There’s also the exciting way that technology is integrated throughout the galleries, enhancing how visitors experience and relate to the objects and their stories. A less visible—yet equally defining—aspect of the Asian galleries reinstallation project is the robust inclusion of community members to help develop the galleries.
At the launch of the project three years ago, we innovated our planning process by creating new, short-term positions to be filled by members of the community. Out of 33 applicants, we hired 11 community consultants who each expressed a keen interest, commitment, and aptitude for helping shape what these new galleries could look like. The community consultants and DIA staff from the departments of interpretation, curatorial and exhibitions learned about objects in our collection, worked with content experts from various museums and universities, and developed a range of potential themes around different groups of artworks.
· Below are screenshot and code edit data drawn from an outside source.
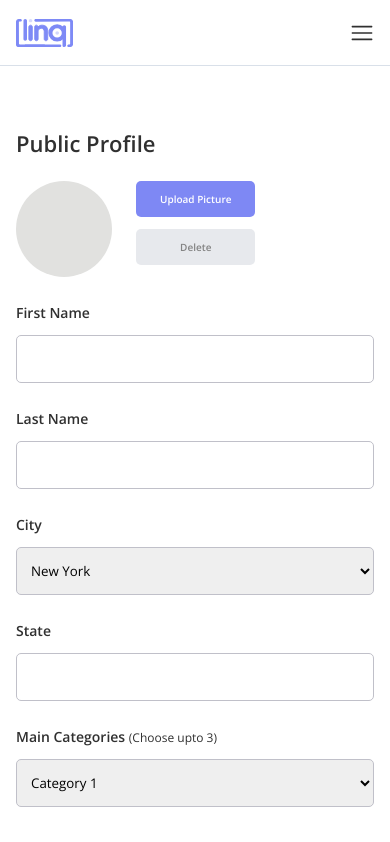
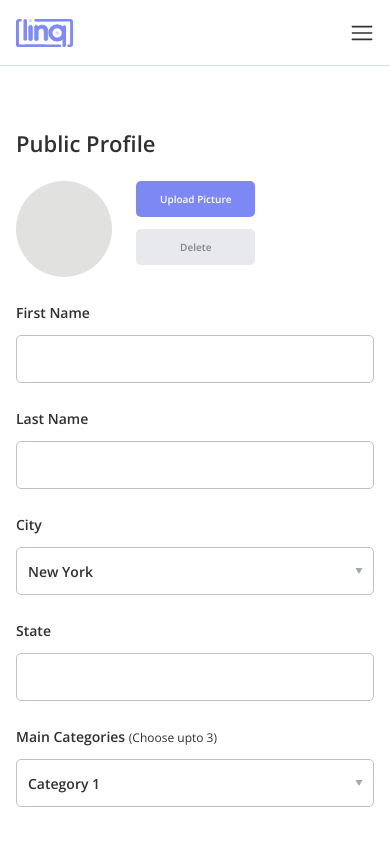
Before and after one commit to healer1064/Lynq_Console, a Next.js app: page /edit-profile in a window 390 px wide. Shown: the top 842 px of the page. Built offline with nearby package versions, Linux system fonts and the light colour scheme.

Commit message:
Bugs fixed

```diff
--- /dev/null
+++ b/components/EditProfile/EditProfileDropdown.js
@@ -0,0 +1,17 @@
+// styles
+import styles from "../../styles/EditProfile.module.sass";
+
+const PublicScreenDropdown = ({ data }) => {
+  return (
+    <div className={styles.edit_profile_dropdown}>
+      <select>
+        {data.map((item, index) => {
+          return <option key={index}>{item}</option>;
+        })}
+      </select>
+      <img src="/img/public-screen-dropdown-icon.svg" alt="dropdown" />
+    </div>
+  );
+};
+
+export default PublicScreenDropdown;
--- a/pages/edit-profile.js
+++ b/pages/edit-profile.js
@@ -7,6 +7,10 @@ import styles from "../styles/EditProfile.module.sass";
 // components
 import Navbar from "../components/Navbar";
 import Leftbar from "../components/Leftbar";
+import EditProfileDropdown from "../components/EditProfile/EditProfileDropdown";
+
+const cities = ["New York", "Washington DC"];
+const categories = ["Category 1", "Category 2"];
 
 const EditProfile = () => {
   return (
@@ -43,10 +47,7 @@ const EditProfile = () => {
               </div>
               <div>
                 <label>City</label>
-                <select>
-                  <option>New York</option>
-                  <option>Washington DC</option>
-                </select>
+                <EditProfileDropdown data={cities} />
               </div>
               <div>
                 <label>State</label>
@@ -56,10 +57,7 @@ const EditProfile = () => {
                 <label>
                   Main Categories <span>(Choose upto 3)</span>
                 </label>
-                <select>
-                  <option>Category 1</option>
-                  <option>Category 2</option>
-                </select>
+                <EditProfileDropdown data={categories} />
               </div>
               <h3>Social Information</h3>
               <div>
--- a/styles/EditProfile.module.sass
+++ b/styles/EditProfile.module.sass
@@ -1,6 +1,44 @@
 .edit_profile
     width: 100%
     padding: 24px 0
+
+    .edit_profile_dropdown
+        display: flex
+        align-items: center
+        width: 50%
+        height: 44px
+        border: 1px solid #C0C0C9
+        box-sizing: border-box
+        border-radius: 5px
+        cursor: pointer
+        position: relative
+        overflow: hidden
+        margin-top: 8px
+        margin-bottom: 16px
+        select
+            width: 100%
+            padding: 0 10px
+            background: transparent
+            height: 44px
+            flex-grow: 1
+            font-weight: 600
+            font-size: 14px
+            line-height: 19px
+            color: #303030
+            padding-right: 10px
+            -webkit-appearance: none
+            -moz-appearance: none
+            text-indent: 1px
+            text-overflow: ''
+            border: none
+            cursor: pointer
+            overflow: hidden
+            z-index: 10
+            &:focus
+                outline: none
+        img
+            position: absolute
+            right: 10px
     h3
         font-weight: bold
         font-size: 18px
@@ -57,18 +95,18 @@
         padding: 0 10px
         &:focus
             outline: none
-    select
-        display: block
-        width: 50%
-        height: 44px
-        border: 1px solid #C0C0C9
-        box-sizing: border-box
-        border-radius: 5px
-        margin-top: 8px
-        margin-bottom: 16px
-        padding: 0 10px
-        &:focus
-            outline: none
+    // select
+    //     display: block
+    //     width: 50%
+    //     height: 44px
+    //     border: 1px solid #C0C0C9
+    //     box-sizing: border-box
+    //     border-radius: 5px
+    //     margin-top: 8px
+    //     margin-bottom: 16px
+    //     padding: 0 10px
+    //     &:focus
+    //         outline: none
     textarea
         display: block
         width: 50%
@@ -91,6 +129,35 @@
 @media (max-width: 519px)
     .edit_profile
         padding: 32px 0
+        .edit_profile_dropdown
+            width: 100%
+            height: 48px
+            margin-top: 12px
+            margin-bottom: 24px
+            select
+                width: 100%
+                padding: 0 10px
+                background: transparent
+                height: 44px
+                flex-grow: 1
+                font-weight: 600
+                font-size: 14px
+                line-height: 19px
+                color: #303030
+                padding-right: 10px
+                -webkit-appearance: none
+                -moz-appearance: none
+                text-indent: 1px
+                text-overflow: ''
+                border: none
+                cursor: pointer
+                overflow: hidden
+                z-index: 10
+                &:focus
+                    outline: none
+            img
+                position: absolute
+                right: 10px
         h3
             font-weight: 600
             font-size: 22px
@@ -120,11 +187,11 @@
             height: 48px
             margin-top: 12px
             margin-bottom: 24px
-        select
-            width: 100%
-            height: 48px
-            margin-top: 12px
-            margin-bottom: 24px
+        // select
+        //     width: 100%
+        //     height: 48px
+        //     margin-top: 12px
+        //     margin-bottom: 24px
         textarea
             width: 100%
             height: 140px
--- a/styles/main.sass
+++ b/styles/main.sass
@@ -28,6 +28,41 @@ body
   background: #FFF
   margin: 0
   font-family: 'Open Sans'
+
+.dropdown-menu
+  display: flex
+  align-items: center
+  width: 100%
+  height: 35px
+  border: 1px solid #D9E0E9
+  box-sizing: border-box
+  border-radius: 3px
+  cursor: pointer
+  position: relative
+  overflow: hidden
+  select
+      padding: 0 50px 0 10px
+      background: transparent
+      height: 35px
+      flex-grow: 1
+      font-weight: 600
+      font-size: 14px
+      line-height: 19px
+      color: #303030
+      padding-right: 10px
+      -webkit-appearance: none
+      -moz-appearance: none
+      text-indent: 1px
+      text-overflow: ''
+      border: none
+      cursor: pointer
+      overflow: hidden
+      z-index: 10
+      &:focus
+        outline: none
+  img
+    position: absolute
+    right: 10px
 
 .header
   width: 100%
```
Also changed, not shown: components/PublicScreen/PublicScreenDropdown.js (added, +17 -0 lines), components/PublicScreen/PublicScreenRightbar.js (+4 -4 lines), components/PublicScreen2/PublicScreen2Rightbar.js (+4 -4 lines), styles/PublicScreen.module.sass (+35 -17 lines), public/img/public-screen-dropdown-icon.svg (added).
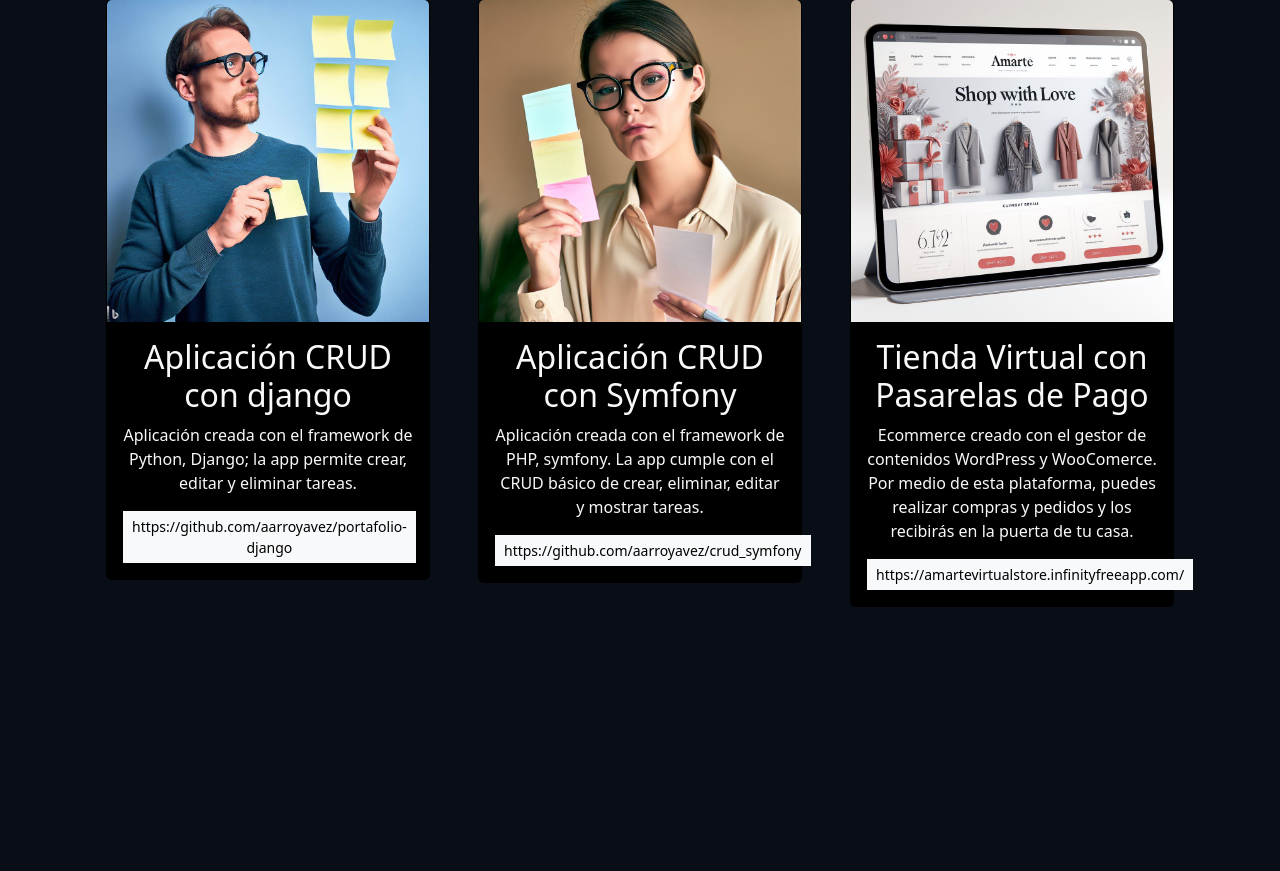
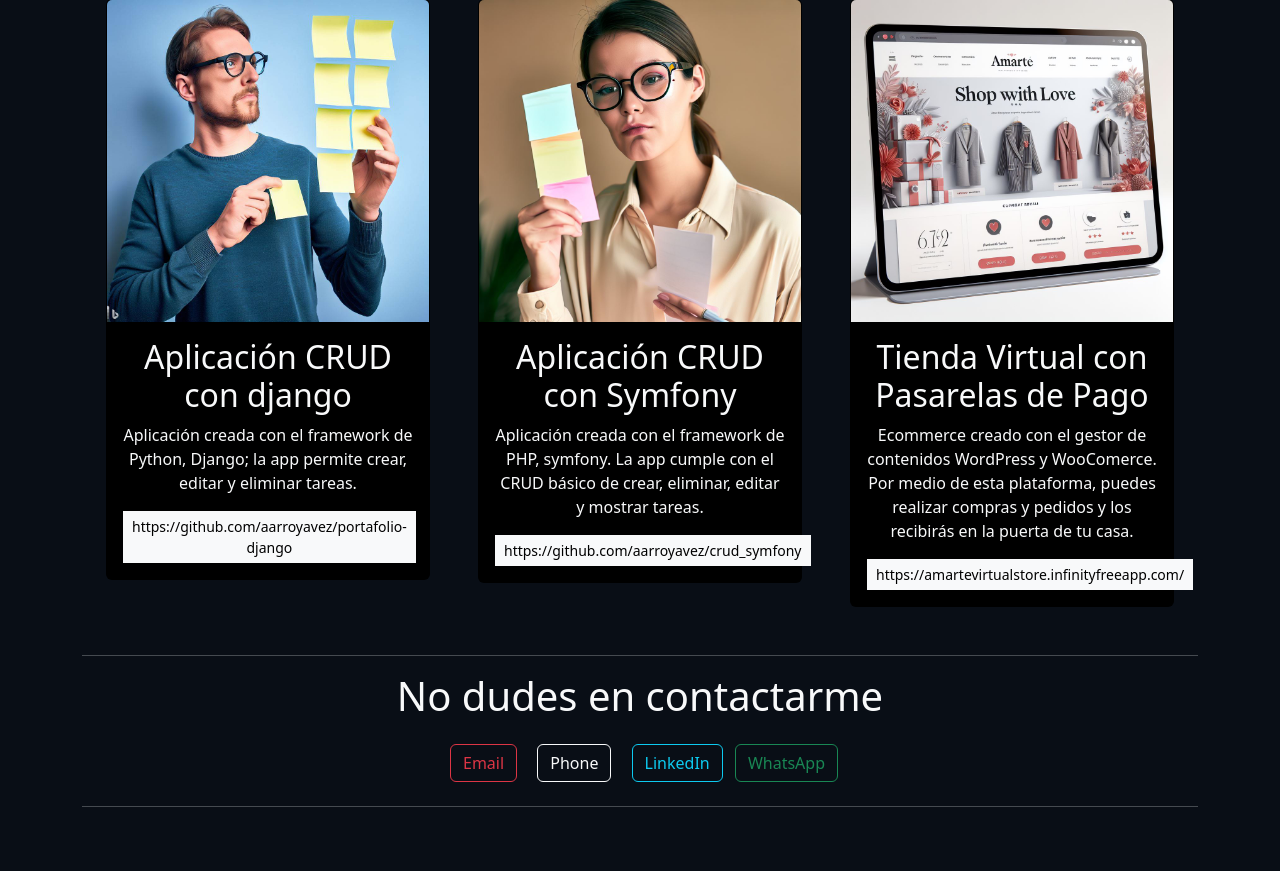
Before and after one commit to aarroyavez/portafolio-django, a Django app: page / in a window 1280 px wide. Shown: the part 1510-2381 px from the top of the page. Before the commit the page ends 2117 px from the top, so only its background shows below. Run offline with Django 4.2, Linux system fonts and the light colour scheme; data comes from the database, SQL or seed files in the repository; both versions use the stored data as it was after the commit.

Commit message:
primer despliegue

```diff
--- a/portafolio/templates/home.html
+++ b/portafolio/templates/home.html
@@ -64,5 +64,19 @@
     </div>
   </div>
 
-  {% endfor %} {% endblock %}
+  {% endfor %}
+  <hr class="mt-4">
+  <div class="mt-">
+    <h1>No dudes en contactarme</h1>
+  </div>
+  <div class="contact-buttons mt-3">
+    <a href="mailto:aarroyavez@unal.edu.co?subject=Asunto del correo" class="btn btn-outline-danger mx-2">Email</a>
+    <a href="tel:+3113248955" class="btn btn-outline-light mx-2">Phone</a>
+    <a href="https://www.linkedin.com/in/alexander-arroyave-zapata/" class="btn btn-outline-info mx-2" target="_blank">LinkedIn</a>
+    <a href="https://api.whatsapp.com/send?phone=3113248955" class="btn btn-outline-success" target="_blank">WhatsApp</a>
+  </div>
+  <hr class="mt-4">
+
+  {% endblock %}
+
 </div>
```
Also changed, not shown: db.sqlite3, media/portafolio/images/_1a7dee62-6c3a-4865-85cf-a96b339ffad4.jpg (added), media/portafolio/images/img6.jfif (added), media/portafolio/images/virtual_store.PNG (added), media/portafolio/images/virtual_store_6jHA9Wu.PNG (added), media/portafolio/images/virtual_store_iby8vwX.PNG (added).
Our time together culminated in a presentation the DIA’s internal strategy group, who provided enthusiastic feedback. For example, DIA Director Salvador Salort-Pons commented: “Some of the [themes] have a common denominator that I like a lot… a surprising factor that’s going to catch the attention of the viewer and help with learning.”
Our intrepid and dedicated community consultants were an integral part of the multi-year process to reinstall the Asian art collection. Their ideas are reflected in labels and other interpretive elements throughout, including a dynamic response area located at the heart of the galleries, where several of their photos and perspectives are featured. We are grateful for all their contributions!
Alison Jean led the interpretive planning process for the new Asian galleries. She is an interpretive planner at the DIA.